[[ RECORDS FOR THIS EXERCISE, beginning ]]

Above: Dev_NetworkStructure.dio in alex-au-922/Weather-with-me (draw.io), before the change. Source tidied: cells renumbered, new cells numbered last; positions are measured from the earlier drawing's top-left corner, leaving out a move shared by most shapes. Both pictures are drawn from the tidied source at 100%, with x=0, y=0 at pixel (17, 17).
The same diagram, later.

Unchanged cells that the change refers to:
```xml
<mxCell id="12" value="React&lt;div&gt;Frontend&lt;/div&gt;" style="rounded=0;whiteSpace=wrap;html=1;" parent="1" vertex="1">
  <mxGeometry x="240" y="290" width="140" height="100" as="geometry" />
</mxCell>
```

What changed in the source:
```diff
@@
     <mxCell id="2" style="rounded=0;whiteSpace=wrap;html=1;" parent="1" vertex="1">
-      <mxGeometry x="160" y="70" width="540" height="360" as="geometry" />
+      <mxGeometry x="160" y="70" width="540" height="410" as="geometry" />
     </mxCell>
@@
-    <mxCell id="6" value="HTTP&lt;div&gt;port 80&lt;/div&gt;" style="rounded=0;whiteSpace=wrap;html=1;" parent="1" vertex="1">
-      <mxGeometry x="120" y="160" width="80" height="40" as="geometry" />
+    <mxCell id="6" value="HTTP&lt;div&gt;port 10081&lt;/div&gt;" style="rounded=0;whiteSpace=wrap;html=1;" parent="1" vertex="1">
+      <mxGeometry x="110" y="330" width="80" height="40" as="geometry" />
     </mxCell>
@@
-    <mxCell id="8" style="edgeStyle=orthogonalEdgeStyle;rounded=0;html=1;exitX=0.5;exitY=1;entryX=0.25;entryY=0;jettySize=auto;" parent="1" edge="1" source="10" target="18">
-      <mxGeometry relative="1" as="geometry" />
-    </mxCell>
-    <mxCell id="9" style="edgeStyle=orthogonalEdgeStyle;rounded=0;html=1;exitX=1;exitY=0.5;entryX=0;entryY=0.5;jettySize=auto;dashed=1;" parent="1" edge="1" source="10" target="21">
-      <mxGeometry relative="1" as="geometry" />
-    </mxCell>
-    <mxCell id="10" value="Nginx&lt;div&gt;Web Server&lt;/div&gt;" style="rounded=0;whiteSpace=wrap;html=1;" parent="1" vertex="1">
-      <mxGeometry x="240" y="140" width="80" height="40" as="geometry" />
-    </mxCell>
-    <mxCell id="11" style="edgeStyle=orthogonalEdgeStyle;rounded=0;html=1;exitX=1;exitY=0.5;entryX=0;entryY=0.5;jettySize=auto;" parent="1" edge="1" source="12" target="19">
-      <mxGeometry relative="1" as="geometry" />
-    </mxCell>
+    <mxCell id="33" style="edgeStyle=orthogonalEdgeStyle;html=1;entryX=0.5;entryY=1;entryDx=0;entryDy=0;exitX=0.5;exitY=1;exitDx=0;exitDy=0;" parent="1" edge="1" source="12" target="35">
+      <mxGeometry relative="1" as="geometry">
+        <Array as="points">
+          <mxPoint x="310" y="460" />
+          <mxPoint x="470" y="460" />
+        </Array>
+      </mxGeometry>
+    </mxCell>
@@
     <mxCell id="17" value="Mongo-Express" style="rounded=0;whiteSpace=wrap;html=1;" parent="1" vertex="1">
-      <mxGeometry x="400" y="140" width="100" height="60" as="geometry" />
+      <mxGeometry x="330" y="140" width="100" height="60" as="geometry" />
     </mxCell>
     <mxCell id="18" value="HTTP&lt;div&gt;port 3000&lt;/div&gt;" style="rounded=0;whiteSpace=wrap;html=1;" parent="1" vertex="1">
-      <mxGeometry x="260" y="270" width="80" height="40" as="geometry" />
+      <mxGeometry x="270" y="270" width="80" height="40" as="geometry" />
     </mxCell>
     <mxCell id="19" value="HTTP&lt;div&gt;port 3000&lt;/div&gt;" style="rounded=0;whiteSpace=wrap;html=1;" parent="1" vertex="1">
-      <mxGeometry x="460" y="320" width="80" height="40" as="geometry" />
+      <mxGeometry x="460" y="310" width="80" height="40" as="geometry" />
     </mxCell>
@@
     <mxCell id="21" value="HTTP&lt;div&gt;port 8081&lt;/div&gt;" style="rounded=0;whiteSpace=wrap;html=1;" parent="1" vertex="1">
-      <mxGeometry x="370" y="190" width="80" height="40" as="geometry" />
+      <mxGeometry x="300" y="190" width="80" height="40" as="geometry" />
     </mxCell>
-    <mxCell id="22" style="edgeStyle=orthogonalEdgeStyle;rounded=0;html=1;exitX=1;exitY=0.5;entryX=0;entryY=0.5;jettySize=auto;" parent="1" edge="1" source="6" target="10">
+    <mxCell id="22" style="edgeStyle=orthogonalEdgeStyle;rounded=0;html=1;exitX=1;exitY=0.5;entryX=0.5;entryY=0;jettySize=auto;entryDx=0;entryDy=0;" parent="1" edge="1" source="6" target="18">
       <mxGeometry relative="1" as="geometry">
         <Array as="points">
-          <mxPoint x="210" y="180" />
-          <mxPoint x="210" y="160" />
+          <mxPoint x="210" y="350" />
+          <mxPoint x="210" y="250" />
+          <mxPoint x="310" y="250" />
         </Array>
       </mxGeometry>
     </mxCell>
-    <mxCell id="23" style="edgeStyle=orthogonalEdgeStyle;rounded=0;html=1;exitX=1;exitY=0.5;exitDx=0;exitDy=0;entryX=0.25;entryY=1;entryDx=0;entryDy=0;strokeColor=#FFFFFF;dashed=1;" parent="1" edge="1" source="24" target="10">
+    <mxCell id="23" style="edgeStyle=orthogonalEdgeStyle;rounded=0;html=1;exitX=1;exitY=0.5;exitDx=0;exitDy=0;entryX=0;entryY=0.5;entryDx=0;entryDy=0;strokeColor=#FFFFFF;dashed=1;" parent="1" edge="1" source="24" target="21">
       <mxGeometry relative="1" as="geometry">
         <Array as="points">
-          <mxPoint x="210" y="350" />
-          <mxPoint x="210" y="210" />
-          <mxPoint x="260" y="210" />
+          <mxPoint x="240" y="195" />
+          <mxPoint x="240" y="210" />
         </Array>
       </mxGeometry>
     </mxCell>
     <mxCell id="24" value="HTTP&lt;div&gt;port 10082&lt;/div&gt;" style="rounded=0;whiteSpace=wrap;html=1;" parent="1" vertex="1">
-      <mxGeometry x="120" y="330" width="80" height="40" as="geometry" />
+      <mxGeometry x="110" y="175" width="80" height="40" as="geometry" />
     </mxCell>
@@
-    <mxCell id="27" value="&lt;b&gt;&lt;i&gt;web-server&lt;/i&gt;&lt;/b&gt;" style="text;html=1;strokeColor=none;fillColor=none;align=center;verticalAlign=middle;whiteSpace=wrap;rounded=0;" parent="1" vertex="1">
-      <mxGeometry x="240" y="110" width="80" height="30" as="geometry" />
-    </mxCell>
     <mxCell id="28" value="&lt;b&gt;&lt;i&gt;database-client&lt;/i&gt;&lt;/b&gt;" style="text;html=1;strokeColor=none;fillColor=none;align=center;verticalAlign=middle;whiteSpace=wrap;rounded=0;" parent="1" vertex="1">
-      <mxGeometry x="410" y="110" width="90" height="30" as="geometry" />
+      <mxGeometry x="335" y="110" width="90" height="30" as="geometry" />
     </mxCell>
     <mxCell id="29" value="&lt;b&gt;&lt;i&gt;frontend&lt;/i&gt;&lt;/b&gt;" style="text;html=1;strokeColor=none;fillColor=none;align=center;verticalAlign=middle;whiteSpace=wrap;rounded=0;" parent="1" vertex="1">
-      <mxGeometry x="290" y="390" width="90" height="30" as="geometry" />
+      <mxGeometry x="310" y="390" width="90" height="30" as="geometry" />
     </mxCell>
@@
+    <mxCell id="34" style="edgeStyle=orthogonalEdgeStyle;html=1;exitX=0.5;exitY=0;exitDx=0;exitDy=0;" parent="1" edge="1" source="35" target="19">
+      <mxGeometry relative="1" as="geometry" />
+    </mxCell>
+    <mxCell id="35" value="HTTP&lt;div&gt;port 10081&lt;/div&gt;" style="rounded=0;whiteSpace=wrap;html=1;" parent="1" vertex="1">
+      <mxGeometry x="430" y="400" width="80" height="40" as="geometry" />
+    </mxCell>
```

[[ RECORDS FOR THIS EXERCISE, end ]]

YOUR INSTRUCTIONS: Every line above that holds the word "mxPoint" needs to be copied.

PROBLEM SOLUTION:
+          <mxPoint x="310" y="460" />
+          <mxPoint x="470" y="460" />
-          <mxPoint x="210" y="180" />
-          <mxPoint x="210" y="160" />
+          <mxPoint x="210" y="350" />
+          <mxPoint x="210" y="250" />
+          <mxPoint x="310" y="250" />
-          <mxPoint x="210" y="350" />
-          <mxPoint x="210" y="210" />
-          <mxPoint x="260" y="210" />
+          <mxPoint x="240" y="195" />
+          <mxPoint x="240" y="210" />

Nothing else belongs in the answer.